The great strength of the album is the way that Way Through’s plucky punk ditties seem to be perpetually struggling to extricate themselves from a morass of field recordings and tape damage. Every time a song looks like it’s free and clear, up bubbles some more sonic muck to drag it back under. Take album opener “Ruined Acre”: it begins with a distended vocal loop and some mostly formless guitar picking, and then at last pulls itself together into something resembling the first verse of a respectable punk song… for about 20 seconds. Someone yanks an emergency break at the chorus and the track collapses once more into twittering electronics and sputtering guitar noodling. Like a teen delinquent trying to convince her parents that she’s sober, the song’s fleeting moments of coherency only serve as a reminder of how fucked up it really is. That threat of collapse into noise and formlessness snakes its way through the whole album, lurking at the doorstep of even the most straight-laced tracks
These delirious intrusions could easily have come off like brightly colored baubles: something shiny and distracting and wholly superfluous to the real sonic architecture of the songs themselves. But these aren’t merely punk songs + field recordings, and if you tried to extract all the psych weirdness from Arrow Shower, your patient would bleed out on the table. “Widowhood” would be a sad and toothless thing without the breathing, scraping sounds of feedback beneath its surface, growing steadily in intensity. It’s one thing to tell us that our ”pulse is full of the past, which keeps beating” on “Salmon Patch,” but it’s another thing altogether to force our ear up against its thrumming rhythm and into that cacophony of spastic chimes, faded snippets of conversation, and bleached echoes of drinking anthems that make up the song’s extended bridge. In moments like these, Way Through isn’t just singing about England’s pastoral history; they’re scooping up handfuls of it and sticking it right in our faces.

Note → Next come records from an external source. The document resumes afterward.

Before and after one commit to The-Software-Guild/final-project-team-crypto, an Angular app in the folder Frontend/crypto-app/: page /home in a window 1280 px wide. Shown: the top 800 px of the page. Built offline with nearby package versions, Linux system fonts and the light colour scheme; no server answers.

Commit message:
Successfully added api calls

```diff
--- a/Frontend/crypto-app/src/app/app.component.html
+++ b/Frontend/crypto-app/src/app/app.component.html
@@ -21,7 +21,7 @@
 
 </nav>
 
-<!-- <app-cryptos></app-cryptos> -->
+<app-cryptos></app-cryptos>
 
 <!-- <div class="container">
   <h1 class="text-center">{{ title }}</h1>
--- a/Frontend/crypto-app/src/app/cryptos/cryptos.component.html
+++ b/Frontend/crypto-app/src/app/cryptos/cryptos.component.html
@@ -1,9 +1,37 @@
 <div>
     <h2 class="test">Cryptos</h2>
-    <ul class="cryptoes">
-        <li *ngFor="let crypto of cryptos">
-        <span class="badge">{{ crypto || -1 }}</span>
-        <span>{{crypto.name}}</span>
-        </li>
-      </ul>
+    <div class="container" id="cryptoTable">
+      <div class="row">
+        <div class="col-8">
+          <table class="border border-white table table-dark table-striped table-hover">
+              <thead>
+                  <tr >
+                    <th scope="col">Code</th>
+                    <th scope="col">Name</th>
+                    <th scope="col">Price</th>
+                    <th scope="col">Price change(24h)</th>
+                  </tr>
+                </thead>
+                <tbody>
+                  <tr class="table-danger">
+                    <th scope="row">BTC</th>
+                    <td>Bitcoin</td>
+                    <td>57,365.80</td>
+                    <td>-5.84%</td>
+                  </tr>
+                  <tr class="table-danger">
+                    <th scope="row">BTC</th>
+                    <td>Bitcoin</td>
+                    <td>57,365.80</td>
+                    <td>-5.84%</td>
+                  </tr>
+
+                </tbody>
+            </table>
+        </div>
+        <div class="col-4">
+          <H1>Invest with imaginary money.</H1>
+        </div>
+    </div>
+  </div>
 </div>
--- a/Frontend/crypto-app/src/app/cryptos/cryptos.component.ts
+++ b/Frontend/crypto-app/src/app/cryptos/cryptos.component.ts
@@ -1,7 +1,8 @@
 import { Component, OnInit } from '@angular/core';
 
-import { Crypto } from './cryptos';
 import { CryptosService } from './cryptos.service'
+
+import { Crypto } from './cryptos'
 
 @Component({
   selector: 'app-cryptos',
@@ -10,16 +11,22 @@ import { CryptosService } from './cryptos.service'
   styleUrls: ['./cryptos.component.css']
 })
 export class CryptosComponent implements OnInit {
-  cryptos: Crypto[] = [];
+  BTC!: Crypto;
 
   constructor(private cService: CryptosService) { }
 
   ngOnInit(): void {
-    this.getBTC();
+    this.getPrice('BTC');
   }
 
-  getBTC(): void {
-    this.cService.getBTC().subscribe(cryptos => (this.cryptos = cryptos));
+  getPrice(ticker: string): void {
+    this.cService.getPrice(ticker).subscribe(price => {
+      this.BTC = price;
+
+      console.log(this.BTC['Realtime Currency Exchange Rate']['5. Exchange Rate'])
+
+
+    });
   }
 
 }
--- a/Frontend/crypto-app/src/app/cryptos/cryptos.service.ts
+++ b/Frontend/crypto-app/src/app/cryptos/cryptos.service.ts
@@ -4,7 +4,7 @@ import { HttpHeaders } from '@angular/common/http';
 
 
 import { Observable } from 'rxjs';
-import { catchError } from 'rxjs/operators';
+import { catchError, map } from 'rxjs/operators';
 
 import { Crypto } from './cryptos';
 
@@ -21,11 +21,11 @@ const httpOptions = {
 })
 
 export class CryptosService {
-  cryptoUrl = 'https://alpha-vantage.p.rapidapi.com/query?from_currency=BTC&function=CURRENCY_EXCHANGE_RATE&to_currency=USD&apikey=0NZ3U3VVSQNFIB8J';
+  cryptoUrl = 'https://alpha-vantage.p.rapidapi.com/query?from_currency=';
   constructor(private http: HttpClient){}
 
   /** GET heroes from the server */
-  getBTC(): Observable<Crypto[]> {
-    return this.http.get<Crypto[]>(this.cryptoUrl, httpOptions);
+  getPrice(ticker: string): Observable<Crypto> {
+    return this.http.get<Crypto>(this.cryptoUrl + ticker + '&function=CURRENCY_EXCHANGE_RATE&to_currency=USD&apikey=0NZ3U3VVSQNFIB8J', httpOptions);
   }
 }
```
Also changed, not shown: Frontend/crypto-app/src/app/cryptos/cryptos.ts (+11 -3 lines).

And that, more than anything, is a reason to praise Way Through: Arrow Shower is an album to be felt as much as listened to. And not in some sappy emo way, either. The best songs here are tactile, like dirt under your fingernails or dried sweat on your skin. Pastoral punk? Sounds about right to me.